(Web interface edit records)
________________________________________
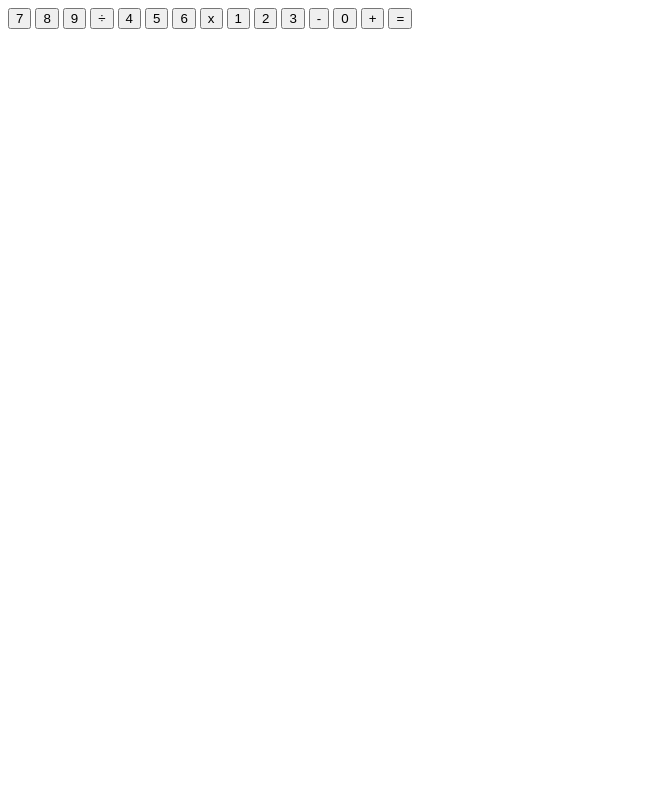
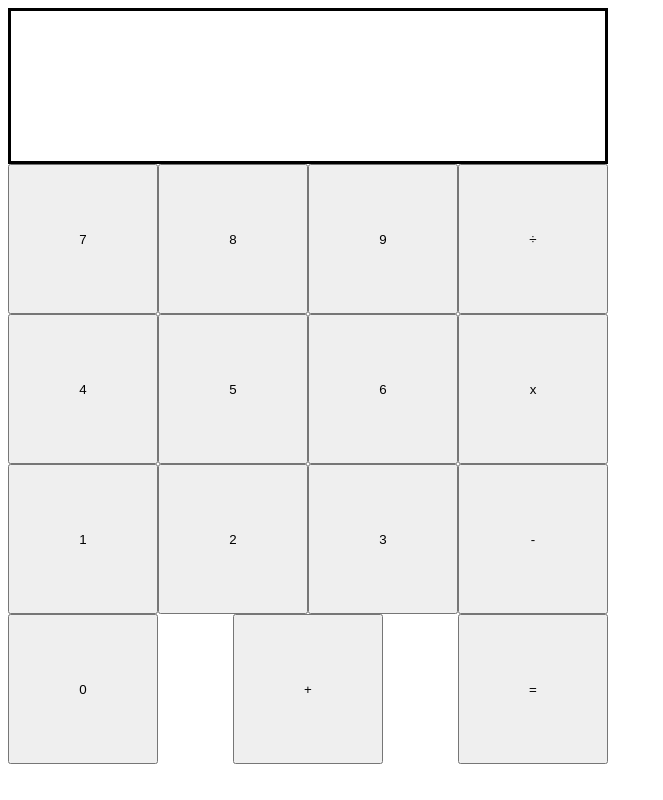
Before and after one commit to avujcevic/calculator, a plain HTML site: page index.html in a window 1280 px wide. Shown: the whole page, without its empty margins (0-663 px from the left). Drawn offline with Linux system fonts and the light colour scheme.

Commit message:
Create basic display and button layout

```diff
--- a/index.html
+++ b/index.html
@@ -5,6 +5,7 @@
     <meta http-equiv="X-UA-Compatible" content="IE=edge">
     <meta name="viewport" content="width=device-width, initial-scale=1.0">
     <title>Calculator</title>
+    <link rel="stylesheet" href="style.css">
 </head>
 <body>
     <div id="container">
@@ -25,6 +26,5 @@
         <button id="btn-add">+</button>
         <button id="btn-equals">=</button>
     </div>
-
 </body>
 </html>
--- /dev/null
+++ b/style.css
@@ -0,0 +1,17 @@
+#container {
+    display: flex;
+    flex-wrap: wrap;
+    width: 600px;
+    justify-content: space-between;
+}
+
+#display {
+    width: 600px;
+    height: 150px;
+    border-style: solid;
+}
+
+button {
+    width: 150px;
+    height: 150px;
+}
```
________________________________________
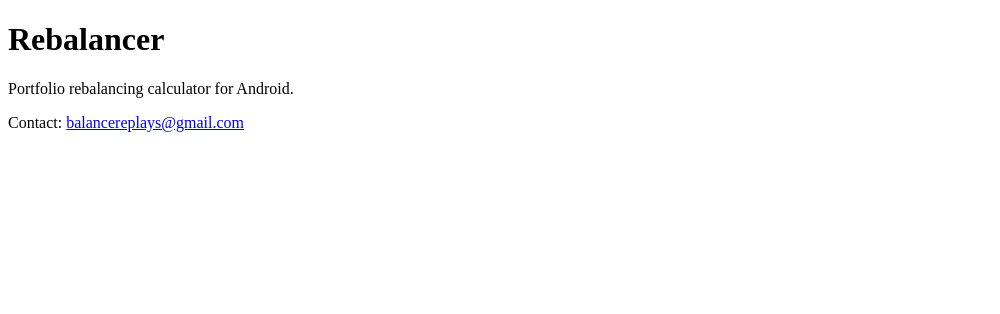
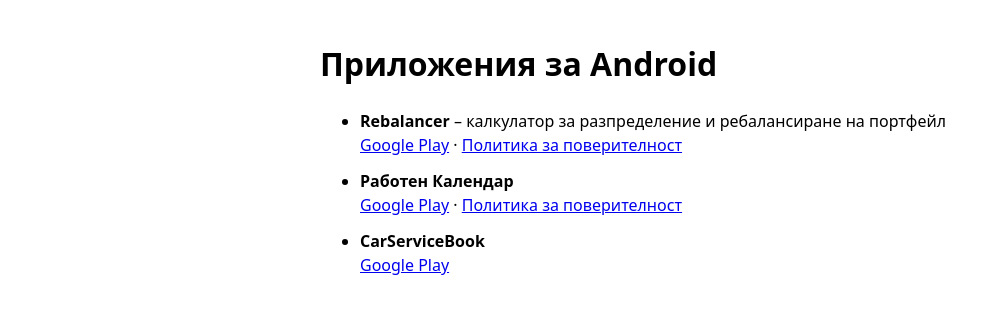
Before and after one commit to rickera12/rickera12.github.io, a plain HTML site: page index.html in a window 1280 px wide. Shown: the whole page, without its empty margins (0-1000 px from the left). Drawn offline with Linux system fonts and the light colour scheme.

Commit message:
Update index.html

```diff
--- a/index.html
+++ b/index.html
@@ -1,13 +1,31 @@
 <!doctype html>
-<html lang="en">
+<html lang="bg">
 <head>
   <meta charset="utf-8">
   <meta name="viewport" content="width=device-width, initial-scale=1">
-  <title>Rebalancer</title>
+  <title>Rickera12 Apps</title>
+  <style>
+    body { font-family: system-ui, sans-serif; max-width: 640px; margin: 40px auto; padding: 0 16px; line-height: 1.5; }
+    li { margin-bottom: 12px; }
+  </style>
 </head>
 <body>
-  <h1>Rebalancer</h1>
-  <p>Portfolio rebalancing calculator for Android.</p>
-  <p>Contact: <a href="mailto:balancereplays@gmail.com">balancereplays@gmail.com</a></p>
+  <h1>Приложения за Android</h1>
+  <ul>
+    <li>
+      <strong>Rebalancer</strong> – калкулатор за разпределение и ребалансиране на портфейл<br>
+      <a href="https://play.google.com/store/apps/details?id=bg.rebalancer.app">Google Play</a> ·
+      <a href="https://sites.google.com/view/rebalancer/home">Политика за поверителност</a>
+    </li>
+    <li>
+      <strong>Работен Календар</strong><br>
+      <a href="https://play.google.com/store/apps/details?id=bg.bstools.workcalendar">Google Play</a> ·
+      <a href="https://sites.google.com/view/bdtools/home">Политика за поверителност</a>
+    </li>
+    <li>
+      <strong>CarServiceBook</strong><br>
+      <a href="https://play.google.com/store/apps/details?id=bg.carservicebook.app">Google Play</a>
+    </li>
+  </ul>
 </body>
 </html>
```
________________________________________
__TASK TO CARRY OUT__:
Where the string "meta" occurs in the data, return the whole line.

__SOLUTION TO THIS TASK__:
     <meta http-equiv="X-UA-Compatible" content="IE=edge">
     <meta name="viewport" content="width=device-width, initial-scale=1.0">
   <meta charset="utf-8">
   <meta name="viewport" content="width=device-width, initial-scale=1">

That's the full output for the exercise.